Gerald’s Game, 2017.
Directed by Mike Flanagan.
Starring Carla Gugino, Bruce Greenwood, Chiara Aurelia, Henry Thomas, Kate Siegel, and Carel Struycken.
A middle-aged couple’s weekend away to solve their marital issues is brought to a startling halt when, during a sex game, the husband has a heart attack, leaving his wife handcuffed to a bed with nothing but her dead husband and a hungry dog to keep her company.
After the critical and financial disaster of The Dark Tower, the reasonable success of the TV adaptation of The Mist and It officially becoming the highest grossing horror movie of all time this week, 2017’s obsession with Stephen King adaptations doesn’t look set to stop anytime soon, with Netflix now throwing their hat into the ring with an adaptation of Gerald’s Game.
Of all the King novels that have been adapted this year, Gerald’s Game is perhaps the least known. Written in what is considered by many to have been a lull period for the writer, the story is, in a lot of ways, very different from what fans have come to expect from King – playing out like a Hitchcockian thriller, as opposed to an out and out horror. It is that element of surprise that works massively in the movie’s favour here, with Gerald’s Game being arguably the best King adaptation of 2017.
The premise is simple: a couple take a weekend away to resolve their marital issues, only for the husband to have a heart attack while the wife is handcuffed to the bed, leaving her isolated in a cottage in the woods, with only a dog and the body of her dead husband for company.
The set-up itself is distressing enough, but what unravels is even more terrifying.

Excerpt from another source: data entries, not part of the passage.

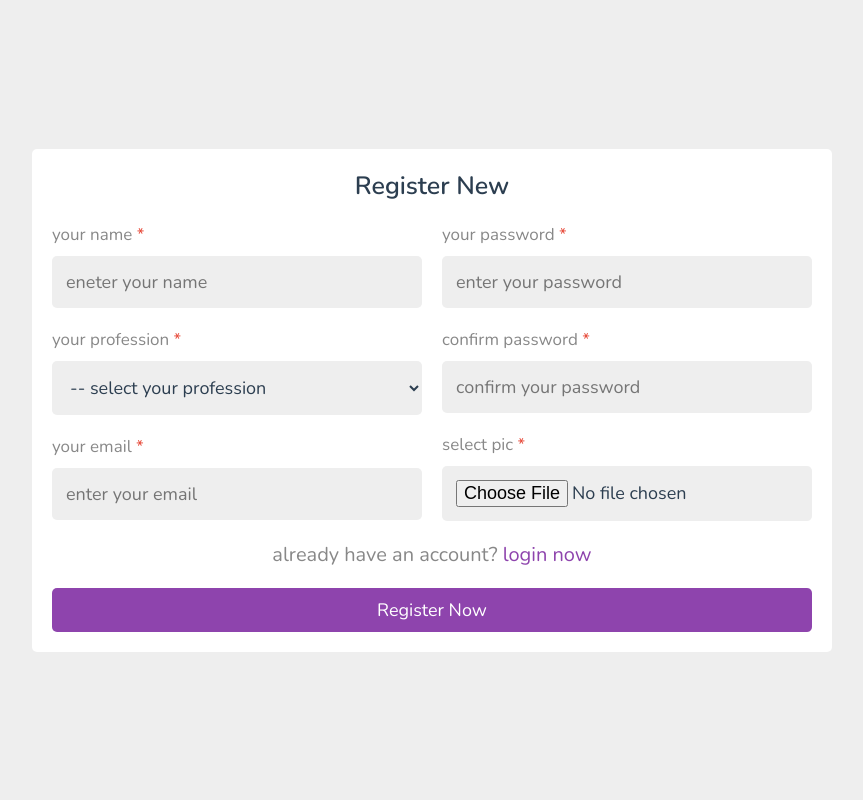
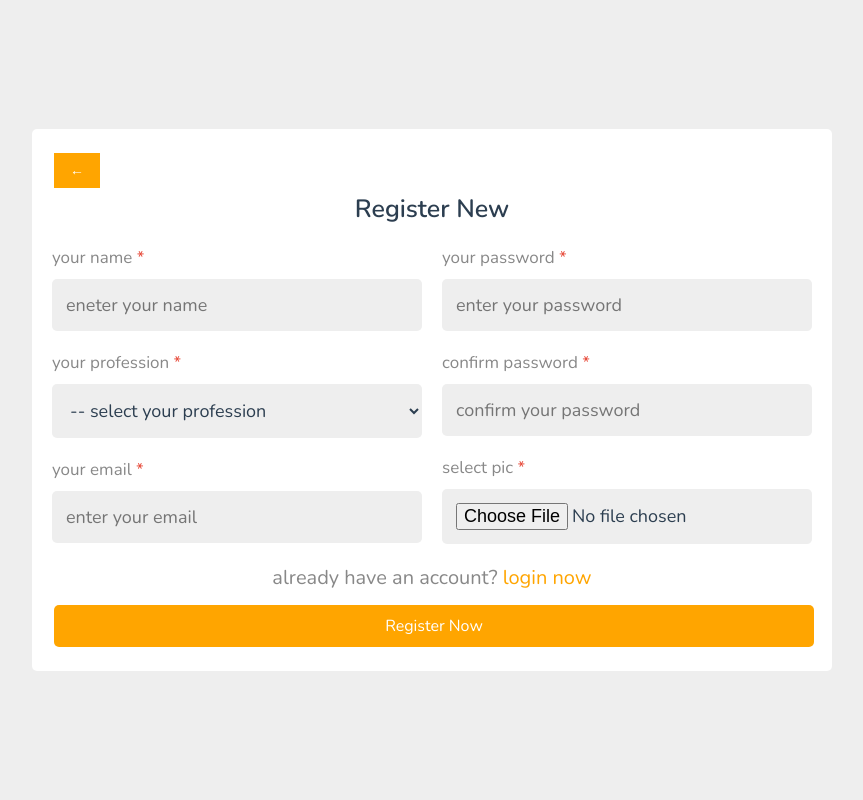
Before and after one commit to km1000101/finalwebs, a PHP site: page /admin/register.php in a window 1280 px wide. Shown: the whole page, without its empty margins (208-1071 px from the left). Run offline with PHP 8.4, Linux system fonts and the light colour scheme.

Commit message:
few changes

```diff
--- a/project/about.php
+++ b/project/about.php
@@ -108,7 +108,7 @@ if(isset($_COOKIE['user_id'])){
 
 <section class="reviews">
 
-   <h3 class="heading">student's reviews</h3>
+   <h1 class="heading">student's reviews</h1>
 
    <div class="box-container">
 
--- a/project/admin/register.php
+++ b/project/admin/register.php
@@ -58,9 +58,38 @@ if(isset($_POST['submit'])){
    <!-- custom css file link  -->
    <link rel="stylesheet" href="../css/admin_style.css">
 
+   <style>
+   :root {
+       --main-color: #ffa500; /* Ensure the main color is set to orange */
+   }
+   .btn {
+       background-color: var(--main-color); /* Use the main color variable which is now orange */
+       border: none;
+       color: white;
+       padding: 10px 20px;
+       text-align: center;
+       text-decoration: none;
+       display: inline-block;
+       font-size: 16px;
+       margin: 4px 2px;
+       cursor: pointer;
+   }
+   .btn-small {
+       background-color: var(--main-color);
+       border: none;
+       color: white;
+       padding: 8px 16px; /* Increase padding to make it bigger */
+       text-align: center;
+       text-decoration: none;
+       display: inline-block;
+       font-size: 14px; /* Increase font size */
+       margin: 4px 2px;
+       cursor: pointer;
+   }
+   </style>
+
 </head>
 <body style="padding-left: 0;">
-
 <?php
 if(isset($message)){
    foreach($message as $message){
@@ -79,6 +108,8 @@ if(isset($message)){
 <section class="form-container">
 
    <form class="register" action="" method="post" enctype="multipart/form-data">
+      <!-- Add small home button with arrow symbol to the left side of the register new text -->
+      <a href="../home.php" class="btn-small">&larr;</a>
       <h3>register new</h3>
       <div class="flex">
          <div class="col">
@@ -87,17 +118,11 @@ if(isset($message)){
             <p>your profession <span>*</span></p>
             <select name="profession" class="box" required>
                <option value="" disabled selected>-- select your profession</option>
-               <option value="developer">developer</option>
-               <option value="desginer">desginer</option>
-               <option value="musician">musician</option>
-               <option value="biologist">biologist</option>
-               <option value="teacher">teacher</option>
-               <option value="engineer">engineer</option>
-               <option value="lawyer">lawyer</option>
-               <option value="accountant">accountant</option>
-               <option value="doctor">doctor</option>
-               <option value="journalist">journalist</option>
-               <option value="photographer">photographer</option>
+               <option value="developer">HOD</option>
+               <option value="desginer">professor</option>
+               <option value="musician">assistant professor</option>
+
+
             </select>
             <p>your email <span>*</span></p>
             <input type="email" name="email" placeholder="enter your email" maxlength="20" required class="box">
--- a/project/components/admin_header.php
+++ b/project/components/admin_header.php
@@ -15,7 +15,7 @@ if(isset($message)){
 
    <section class="flex">
 
-      <a href="dashboard.php" class="logo">Admin.</a>
+      <a href="dashboard.php" class="logo"><img src="../images/LOGO.jpg">.</a>
 
       <form action="search_page.php" method="post" class="search-form">
          <input type="text" name="search" placeholder="search here..." required maxlength="100">
--- a/project/contact.php
+++ b/project/contact.php
@@ -60,7 +60,7 @@ if(isset($_POST['submit'])){
    <div class="row">
 
       <div class="image">
-         <img src="images/contact-img.svg" alt="">
+         <img src="images/hod.jpg" alt="">
       </div>
 
       <form action="" method="post">
--- a/project/css/admin_style.css
+++ b/project/css/admin_style.css
@@ -1,8 +1,8 @@
 @import url('https://fonts.googleapis.com/css2?family=Nunito:wght@200;300;400;500;600&display=swap');
 
 :root{
-   --main-color:#8e44ad;
-   --red:#e74c3c;
+   --main-color: #ffa500; /* Changed from purple to orange */
+   --red: #e74c3c;
    --oragen:#f39c12;
    --white:#fff;
    --black:#2c3e50;
@@ -195,6 +195,12 @@ section{
    justify-content: space-between;
 }
 
+.header .flex .logo img {
+   width: 120px; /* Adjust the width to your desired size */
+   height: auto; /* Maintain the aspect ratio */
+   border-radius: 50%; /* Make the logo round */
+}
+
 .header .flex{
    padding: 1.5rem 2rem;
    position: relative;
@@ -221,7 +227,7 @@ section{
 
 .header .flex .search-form button{
    font-size: 2rem;
-   color: var(--black);
+   color: var (--black);
    cursor: pointer;
    background: none;
 }
@@ -477,7 +483,7 @@ section{
 
 .dashboard .box-container .box p{
    font-size: 2rem;
-   color: var(--light-color);
+   color: var (--light-color);
    padding: 1rem 1.5rem;
    border-radius: .5rem;
    background-color: var(--light-bg);
@@ -987,19 +993,6 @@ section{
    clip-path: polygon(50% 0%, 0% 100%, 100% 100%);
 }
 
-
-
-
-
-
-
-
-
-
-
-
-
-
 .footer{
    position: sticky;
    bottom: 0; right: 0; left: 0;
@@ -1016,7 +1009,6 @@ section{
 .footer span{
    color: var(--main-color);
 }
-
 
 @media (max-width:1200px){
 
--- a/project/css/style.css
+++ b/project/css/style.css
@@ -619,10 +619,6 @@ section{
    font-size: 1.5rem;
 }
 
-.reviews .heading {
-   font-size: 4rem; /* Reduced font size */
-}
-
 .playlist .row{
    display: flex;
    align-items: center;
@@ -1608,6 +1604,6 @@ section{
 
 .mission ul li {
    font-size: 2rem;
-   color: var (--light-color);
+   color: var(--light-color);
    margin-bottom: .5rem;
 }
--- a/project/teachers.php
+++ b/project/teachers.php
@@ -43,8 +43,8 @@ if(isset($_COOKIE['user_id'])){
    <div class="box-container">
 
       <div class="box offer">
-         <h3>become a tutor</h3>
-         <p>Lorem ipsum dolor sit, amet consectetur adipisicing elit. Laborum, magnam!</p>
+         <h3>Teachers login</h3>
+         <p>Login with the userID and password provided by the department.</p>
          <a href="admin/register.php" class="inline-btn">get started</a>
       </div>
 
```
Also changed, not shown: project/admin/login.php (+19 -15 lines).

Soon, all of her fears began to manifest themselves as she slowly but surely loses her mind over the course of a few days, being forced to face her past and all the horrors it brings.
As you will have probably presumed from the plot, the vast majority of this movie all takes place in one location – a holiday rental cottage’s bedroom. Director Mike Flanagan of course has experience with this – he helmed the hugely successful Hush and Gerald’s Game draws a lot of inspiration from that. Both movies feature a woman trapped in one location, facing fears that are seemingly inescapable, with no contact with the outside world and the spectre of dangerous men leaning over them. Like Hush, Gerald’s Game manages to use this situation massively to its advantage, forcing the women to do often horrendous things with what little resources it has. Flanagan’s movies have a knack of forcing you to ask yourself what you would do in these situations, and it’s that realisation of hopelessness that terrifies you more than any sort of demented killer could ever do.
The best scenes here come when Jessie, played spectacularly by Carla Gugino, is forced to confront her deepest darkest fears. Two scenes in particular – one involving a total eclipse and another a glass full of water, which I won’t spoil for you – are particularly difficult to watch and are expertly directed by Flanagan, who knows exactly how to get under a viewer’s skin without relying on any sort of jump scares.
Gerald’s Game, unlike a lot of King adaptations, doesn’t have a clear antagonist; its sole focus is on Jessie’s mental breakdown and, by avoiding these King tropes, the movie, and its audience, reap the rewards. Initial questions about whether the movie’s premise could handle a 100-minute runtime were efficiently disposed of, as Flanagan just continues to add intricate layers to his central characters, all of which feels surprisingly organic.
Gugino’s performance is also a career best here. We see her transform from a suburban, attractive housewife, into a desperate, beaten woman who will do whatever it takes to survive and Gugino pulls off both elements of the character beautifully. Along with Flanagan’s expertly crafted sense of dread, she is the star of the show here. That isn’t to say, Bruce Greenwood, who plays the titular Gerald doesn’t deserve some credit here too – he captures Gerald’s charming but controlling demeanour expertly and his presence adds real intensity and dread to the whole movie.
One issue you may encounter with Gerald’s Game is with the ending, and ultimately, that will depend on your relationship with Stephen King’s endings in general. The final ten minutes of this film feel out of place and, in my opinion, there was a distinctive moment where the movie should have ended, leaving the audience questioning the unknown as opposed to trying to wrap up everything up nicely. Gerald’s Game is 90 minutes of an outstanding movie and 10 minutes of convoluted nonsense; despite it all its hard work, it really fails to stick its landing.
2017 has seen a lot of Stephen King adaptations, but none that are as effective as Gerald’s Game, a quietly disturbing movie that is guaranteed to keep you up that night.
Flickering Myth Rating – Film: ★★★★ Movie: ★★★★
Liam Hoofe is a freelance writer and teacher based in Madrid. You can follow him on Twitter @liamhoofe